**WHAT THE TASK ASKS:** Across the entries below, the lines containing "align" should be counted and only their number returned.

**INPUT DATA:**
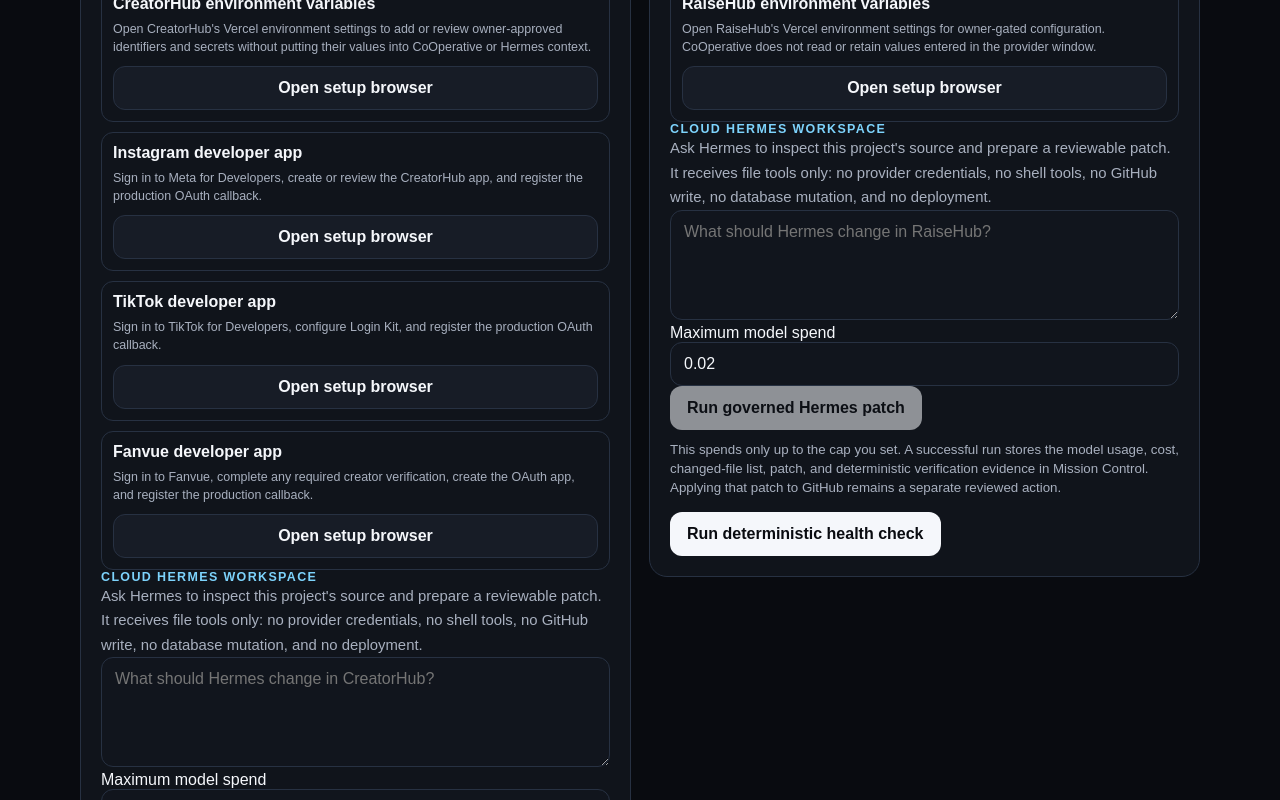
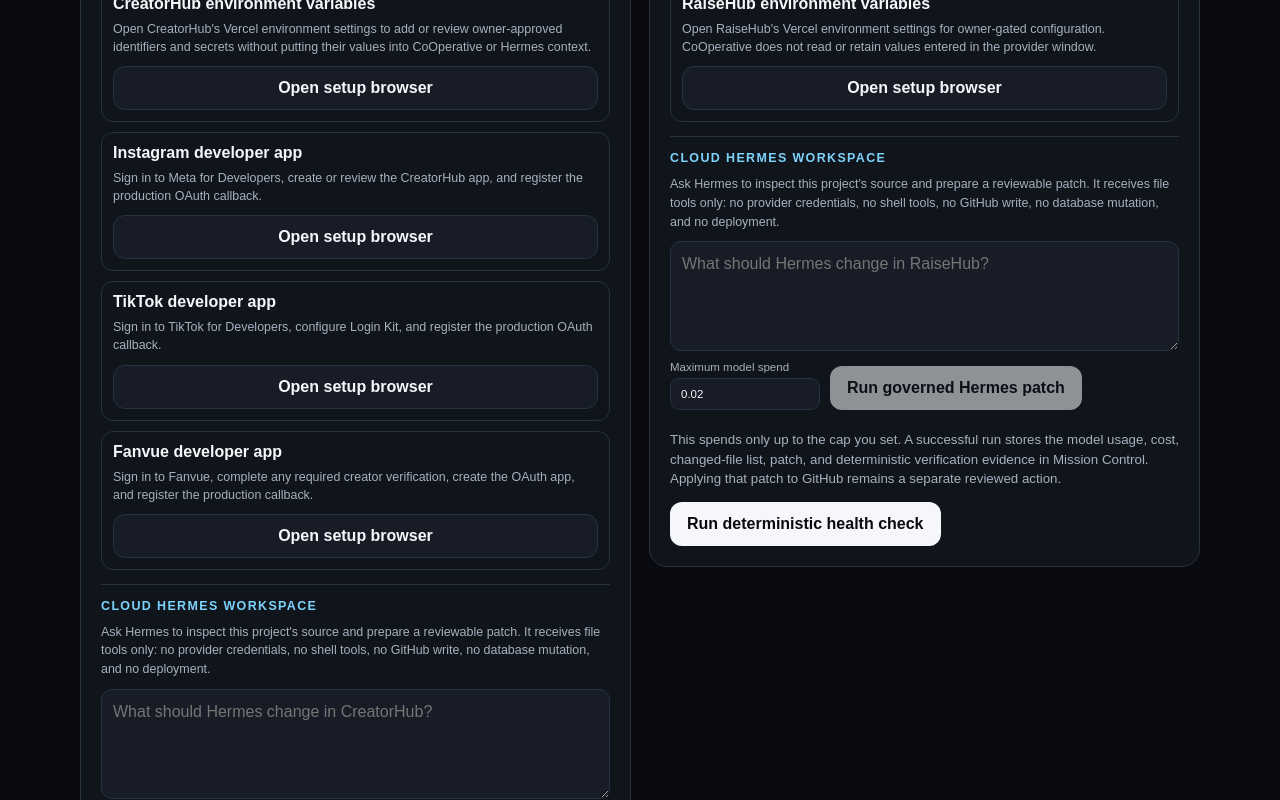
Before and after one commit to zanibethel/CoOperative, a Next.js app: page /console/projects in a window 1280 px wide. Shown: the part 740-1540 px from the top of the page. Built offline with nearby package versions, Linux system fonts and the light colour scheme.

Commit message:
Style linked-project Hermes workspace

```diff
--- a/app/globals.css
+++ b/app/globals.css
@@ -377,4 +377,55 @@ b { color: var(--text); }
   .provider-browser-actions > button { width: 100%; }
   .provider-browser-actions { align-items: stretch; flex-direction: column; }
   .provider-browser-guidance { max-height: 180px; }
+  .project-hermes-controls { align-items: stretch; flex-direction: column; }
+  .project-hermes-controls label,
+  .project-hermes-controls button { width: 100%; }
 }
+
+
+.project-hermes-workspace {
+  margin-top: 14px;
+  border-top: 1px solid var(--line);
+  padding-top: 14px;
+  display: grid;
+  gap: 10px;
+}
+.project-hermes-workspace p {
+  margin: 0;
+  color: var(--muted);
+  font-size: .78rem;
+  line-height: 1.5;
+}
+.project-hermes-request {
+  width: 100%;
+  min-height: 110px;
+  resize: vertical;
+  border: 1px solid var(--line);
+  border-radius: 11px;
+  background: var(--panel-2);
+  color: var(--text);
+  padding: 10px 11px;
+  font: inherit;
+  line-height: 1.45;
+}
+.project-hermes-controls {
+  display: flex;
+  gap: 10px;
+  align-items: end;
+  flex-wrap: wrap;
+}
+.project-hermes-controls label {
+  display: grid;
+  gap: 5px;
+  color: var(--muted);
+  font-size: .72rem;
+  min-width: 150px;
+}
+.project-hermes-controls input {
+  width: 100%;
+  border: 1px solid var(--line);
+  border-radius: 9px;
+  background: var(--panel-2);
+  color: var(--text);
+  padding: 9px 10px;
+}
```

**SOLUTION TO THIS TASK:** 3